Old merges with new in the space on West 6th.
Old L.A., new L.A. Old Aslan, new Aslan.
While he tries to find investors and get permits, Aslan has filled the space with a friend's wares.
Here is an oil painting of dogs playing poker, another of the Eiffel Tower. Here are shiny benches made of huge, twisted tree roots, bronze angel lamps, gilded French-style commodes, reproduction papyrus scrolls. Most of it comes from Egypt, he says. All of it has yellow clearance tags — an astronomical price crossed out on top, a lower one below.
On a recent day, as a couple paused by the angel lamps, he couldn't resist a little patter. They'd be gone by tomorrow, prices only good today.
He'll try anything to further his grand plan, which is one reason he's been scouring archives.

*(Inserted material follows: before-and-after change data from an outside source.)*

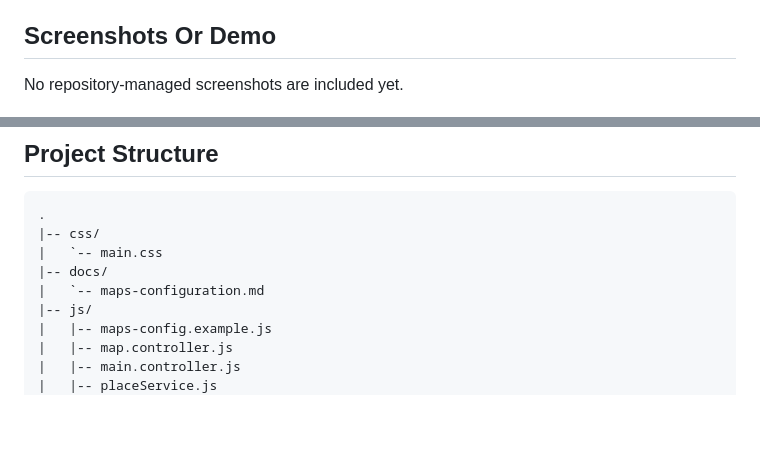
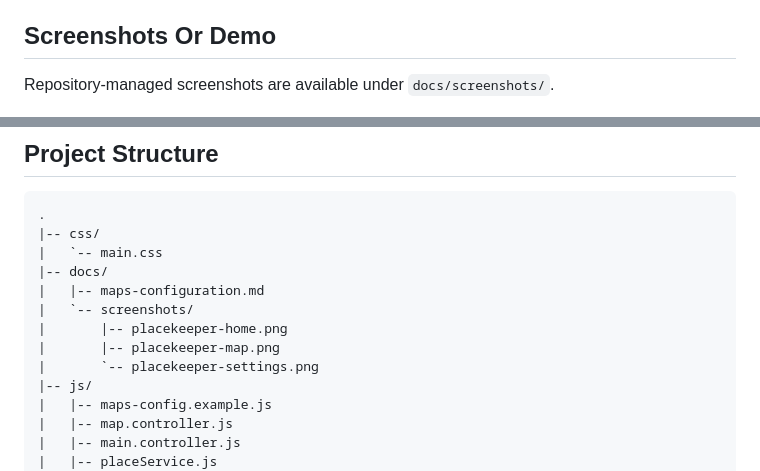
Before and after one commit to aviad-benhamo/ca-placekeeper, a Markdown page: README.md, 2 parts joined by grey strips. Rendered like a GitHub page; blank space fills up the shorter version.

```diff
--- a/README.md
+++ b/README.md
@@ -36,5 +36,5 @@ The current project is intentionally simple:
 
 ## Screenshots Or Demo
 
-No repository-managed screenshots are included yet.
+Repository-managed screenshots are available under `docs/screenshots/`.
 
@@ -112,7 +125,11 @@ The repository also runs the same automated validation bundle in GitHub Actions.
 |-- css/
 |   `-- main.css
 |-- docs/
-|   `-- maps-configuration.md
+|   |-- maps-configuration.md
+|   `-- screenshots/
+|       |-- placekeeper-home.png
+|       |-- placekeeper-map.png
+|       `-- placekeeper-settings.png
 |-- js/
 |   |-- maps-config.example.js
 |   |-- map.controller.js
```
Also changed, not shown: other parts of README.md (+15 -2 lines), CHANGELOG.md (+4 -0 lines), docs/screenshots/placekeeper-home.png (added), docs/screenshots/placekeeper-map.png (added), docs/screenshots/placekeeper-settings.png (added).
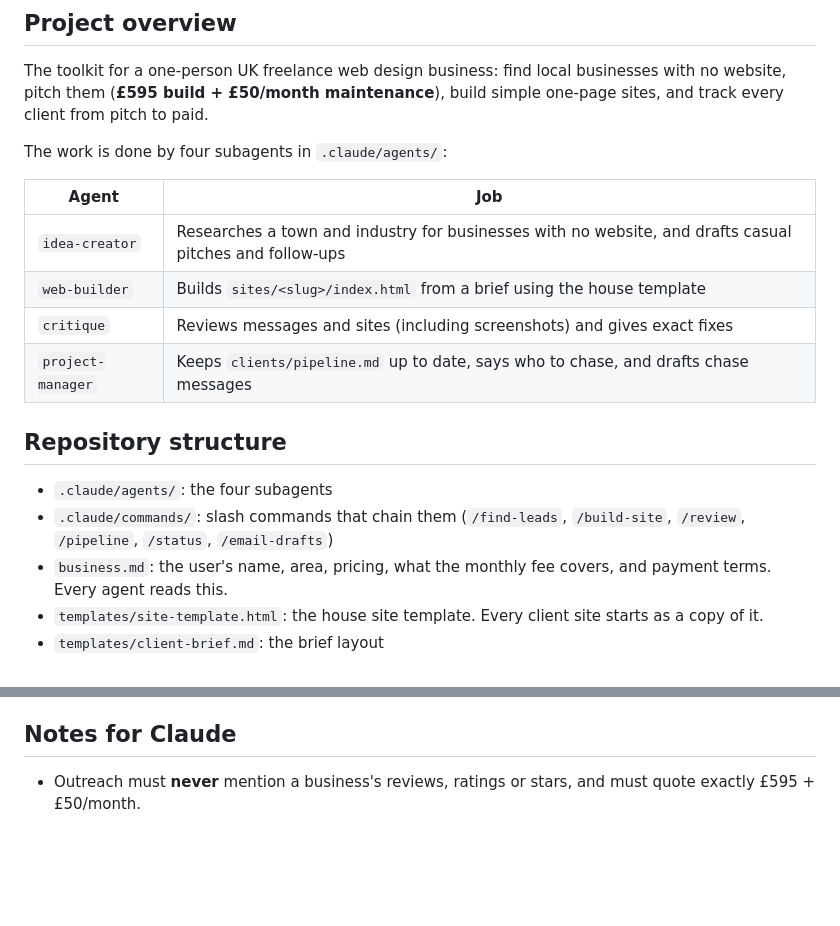
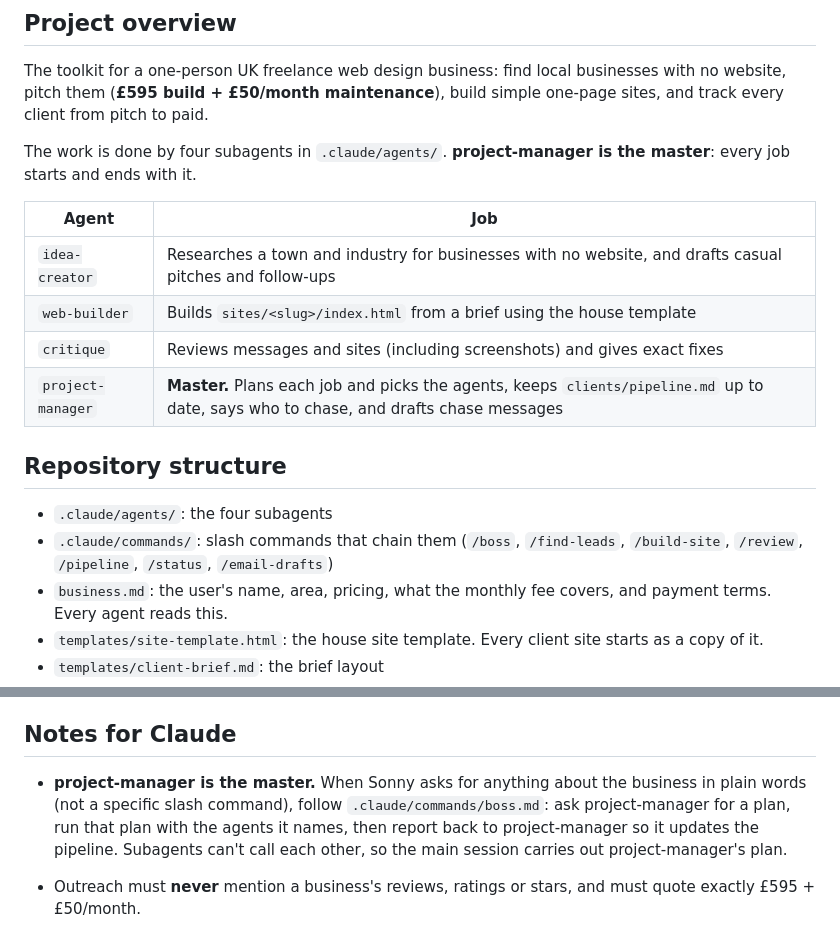
Before and after one commit to sonnybowen-afk/My-Team, a Markdown page: CLAUDE.md, 2 parts joined by grey strips. GitHub-like rendering; blank space fills up the shorter version.

```diff
--- a/CLAUDE.md
+++ b/CLAUDE.md
@@ -6,19 +6,19 @@ This file gives Claude Code guidance for working in this repository.
 
 The toolkit for a one-person UK freelance web design business: find local businesses with no website, pitch them (**£595 build + £50/month maintenance**), build simple one-page sites, and track every client from pitch to paid.
 
-The work is done by four subagents in `.claude/agents/`:
+The work is done by four subagents in `.claude/agents/`. **project-manager is the master**: every job starts and ends with it.
 
 | Agent | Job |
 |-------|-----|
 | `idea-creator` | Researches a town and industry for businesses with no website, and drafts casual pitches and follow-ups |
 | `web-builder` | Builds `sites/<slug>/index.html` from a brief using the house template |
 | `critique` | Reviews messages and sites (including screenshots) and gives exact fixes |
-| `project-manager` | Keeps `clients/pipeline.md` up to date, says who to chase, and drafts chase messages |
+| `project-manager` | **Master.** Plans each job and picks the agents, keeps `clients/pipeline.md` up to date, says who to chase, and drafts chase messages |
 
 ## Repository structure
 
 - `.claude/agents/`: the four subagents
-- `.claude/commands/`: slash commands that chain them (`/find-leads`, `/build-site`, `/review`, `/pipeline`, `/status`, `/email-drafts`)
+- `.claude/commands/`: slash commands that chain them (`/boss`, `/find-leads`, `/build-site`, `/review`, `/pipeline`, `/status`, `/email-drafts`)
 - `business.md`: the user's name, area, pricing, what the monthly fee covers, and payment terms. Every agent reads this.
 - `templates/site-template.html`: the house site template. Every client site starts as a copy of it.
 - `templates/client-brief.md`: the brief layout
@@ -52,6 +52,8 @@ node scripts/screenshot.mjs sites/<slug>/index.html   # screenshots + layout che
 
 ## Notes for Claude
 
+- **project-manager is the master.** When Sonny asks for anything about the business in plain words (not a specific slash command), follow `.claude/commands/boss.md`: ask project-manager for a plan, run that plan with the agents it names, then report back to project-manager so it updates the pipeline. Subagents can't call each other, so the main session carries out project-manager's plan.
+
 - Outreach must **never** mention a business's reviews, ratings or stars, and must quote exactly £595 + £50/month.
 - Messages must sound like a real person texting: short, casual, no AI or sales-template phrasing.
 - Never send messages on the user's behalf. Draft them for the user to send. For email, save them as Gmail drafts with the Gmail connector's `create_draft` tool, and never use `send_message` or reply tools.
```
Also changed, not shown: .claude/agents/project-manager.md (+33 -2 lines), .claude/commands/boss.md (added, +18 -0 lines).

Hot chocolate was a fad in 1914. After it faded, new enterprises filled the space. From the 1920s to the 1940s, the Health Cafeteria offered "the supreme flavor of wholesome natural foods, particularly vegetables and fruits," according to a 1927 ad. The Bragg family, which ran the cafeteria, is still in the health food business. Aslan is talking to them about one day carrying Bragg products — apple-cider-vinegar drinks, salad dressings, olive oil — in his health food store.
He also is clearly enjoying his new place in the world, meeting and greeting excited tile experts, urban explorers and L.A. history buffs.
At the Art Walk event, crowds moved through the space, reading the signs on the tile saying no touching, no photos: "PLEASE RESPECT THE DIAMOND OF THE WORLD."
"I like the architecture. It reminds me of 'Hugo,' " said Daniel Johnson, 22, of Silver Lake, a film editor, referring to Martin Scorsese's Oscar-winning film.
Carla Sotelo, who studied Batchelder for her graduate degrees in art and historic preservation, was beaming.
"I came in 2006 when it was all boarded up, and let me tell you, I cried," she said. "They were selling socks and VHS tapes of bullfighters in here. I love this."
At a microphone, Aslan introduced himself, inviting everyone to the opening, which he said he hoped was just a few months off.
"We're going to have the best chocolate in town," he said.